(Information)
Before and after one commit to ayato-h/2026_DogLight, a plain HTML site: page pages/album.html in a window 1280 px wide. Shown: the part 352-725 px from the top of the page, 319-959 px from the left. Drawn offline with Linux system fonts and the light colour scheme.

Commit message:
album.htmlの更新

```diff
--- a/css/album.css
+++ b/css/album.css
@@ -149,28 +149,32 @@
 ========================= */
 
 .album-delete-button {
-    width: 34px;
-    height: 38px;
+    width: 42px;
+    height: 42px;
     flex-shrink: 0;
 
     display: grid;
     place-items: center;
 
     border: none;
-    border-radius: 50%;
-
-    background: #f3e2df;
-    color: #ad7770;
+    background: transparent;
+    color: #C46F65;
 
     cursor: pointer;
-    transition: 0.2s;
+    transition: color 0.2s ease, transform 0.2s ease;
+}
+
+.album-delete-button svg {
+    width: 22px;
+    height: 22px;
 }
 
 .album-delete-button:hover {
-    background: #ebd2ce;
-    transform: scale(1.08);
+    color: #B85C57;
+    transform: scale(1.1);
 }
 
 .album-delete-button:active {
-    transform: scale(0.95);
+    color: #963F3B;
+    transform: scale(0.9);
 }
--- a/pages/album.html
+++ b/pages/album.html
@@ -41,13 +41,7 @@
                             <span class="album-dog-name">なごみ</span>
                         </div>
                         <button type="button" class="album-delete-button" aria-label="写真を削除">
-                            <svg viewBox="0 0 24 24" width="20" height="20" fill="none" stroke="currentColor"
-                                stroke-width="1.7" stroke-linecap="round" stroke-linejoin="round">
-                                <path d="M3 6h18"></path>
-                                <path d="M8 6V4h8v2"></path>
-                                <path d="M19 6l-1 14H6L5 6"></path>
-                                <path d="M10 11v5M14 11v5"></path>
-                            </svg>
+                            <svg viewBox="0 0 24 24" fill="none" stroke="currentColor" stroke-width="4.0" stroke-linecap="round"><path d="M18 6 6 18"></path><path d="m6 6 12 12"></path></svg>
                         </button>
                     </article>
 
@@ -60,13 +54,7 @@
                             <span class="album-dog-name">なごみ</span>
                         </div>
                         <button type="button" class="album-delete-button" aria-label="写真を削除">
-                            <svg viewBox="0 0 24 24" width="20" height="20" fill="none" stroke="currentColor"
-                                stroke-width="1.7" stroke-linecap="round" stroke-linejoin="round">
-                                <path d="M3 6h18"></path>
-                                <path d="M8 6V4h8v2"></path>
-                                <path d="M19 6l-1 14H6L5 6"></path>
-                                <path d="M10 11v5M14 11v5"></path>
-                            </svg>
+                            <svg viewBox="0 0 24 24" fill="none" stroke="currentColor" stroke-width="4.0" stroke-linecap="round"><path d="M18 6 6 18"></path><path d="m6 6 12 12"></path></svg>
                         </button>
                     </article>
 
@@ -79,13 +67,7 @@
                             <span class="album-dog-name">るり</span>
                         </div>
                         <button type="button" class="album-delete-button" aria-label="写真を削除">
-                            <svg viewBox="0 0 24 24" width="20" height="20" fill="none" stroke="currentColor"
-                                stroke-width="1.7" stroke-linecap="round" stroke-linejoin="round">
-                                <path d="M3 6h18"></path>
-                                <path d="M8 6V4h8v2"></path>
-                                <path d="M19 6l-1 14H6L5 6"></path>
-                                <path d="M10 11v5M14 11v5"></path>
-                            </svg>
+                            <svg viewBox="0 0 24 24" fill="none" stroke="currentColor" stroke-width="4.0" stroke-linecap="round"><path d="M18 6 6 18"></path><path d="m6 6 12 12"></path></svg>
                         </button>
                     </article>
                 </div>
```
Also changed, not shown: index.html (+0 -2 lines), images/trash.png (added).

(Exercise directions)
Look through the data above for the string "transform" and copy every line where it appears.

(Completed exercise)
+    transition: color 0.2s ease, transform 0.2s ease;
-    transform: scale(1.08);
+    transform: scale(1.1);
-    transform: scale(0.95);
+    transform: scale(0.9);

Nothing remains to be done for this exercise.